Work to be completed:
Find every line below that contains the word "ipynb" and copy it out.

★ ★ ★ ★

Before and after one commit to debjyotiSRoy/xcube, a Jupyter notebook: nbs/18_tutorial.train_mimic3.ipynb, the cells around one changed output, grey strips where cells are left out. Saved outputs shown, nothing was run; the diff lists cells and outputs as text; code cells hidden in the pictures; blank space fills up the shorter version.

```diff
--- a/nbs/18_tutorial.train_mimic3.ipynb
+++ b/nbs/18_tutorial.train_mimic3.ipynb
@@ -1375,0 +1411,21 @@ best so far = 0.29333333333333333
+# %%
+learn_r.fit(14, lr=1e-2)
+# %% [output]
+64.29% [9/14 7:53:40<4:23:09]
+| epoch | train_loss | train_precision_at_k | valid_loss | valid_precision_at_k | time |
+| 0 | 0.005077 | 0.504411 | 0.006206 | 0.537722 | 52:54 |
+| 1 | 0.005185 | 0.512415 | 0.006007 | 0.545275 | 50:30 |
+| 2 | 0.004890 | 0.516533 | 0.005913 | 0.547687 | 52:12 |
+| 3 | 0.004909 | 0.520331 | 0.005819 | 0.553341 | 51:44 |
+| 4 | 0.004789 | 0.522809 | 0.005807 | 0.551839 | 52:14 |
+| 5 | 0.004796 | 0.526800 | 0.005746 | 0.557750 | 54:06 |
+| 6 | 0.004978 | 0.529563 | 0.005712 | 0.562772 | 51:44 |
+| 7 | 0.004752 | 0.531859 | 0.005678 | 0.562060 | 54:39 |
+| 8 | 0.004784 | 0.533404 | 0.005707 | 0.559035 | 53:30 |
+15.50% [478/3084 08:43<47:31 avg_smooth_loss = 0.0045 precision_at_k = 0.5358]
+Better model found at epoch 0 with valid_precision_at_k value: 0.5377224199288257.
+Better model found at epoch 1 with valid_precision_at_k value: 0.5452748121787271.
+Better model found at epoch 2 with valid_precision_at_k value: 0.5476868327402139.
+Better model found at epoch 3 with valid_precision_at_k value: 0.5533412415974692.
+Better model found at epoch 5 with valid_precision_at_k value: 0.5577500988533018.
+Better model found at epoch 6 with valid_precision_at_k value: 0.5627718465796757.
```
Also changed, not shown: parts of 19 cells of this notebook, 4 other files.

★ ★ ★ ★

Expected answer:
Before and after one commit to debjyotiSRoy/xcube, a Jupyter notebook: nbs/18_tutorial.train_mimic3.ipynb, the cells around one changed output, grey strips where cells are left out. Saved outputs shown, nothing was run; the diff lists cells and outputs as text; code cells hidden in the pictures; blank space fills up the shorter version.
--- a/nbs/18_tutorial.train_mimic3.ipynb
+++ b/nbs/18_tutorial.train_mimic3.ipynb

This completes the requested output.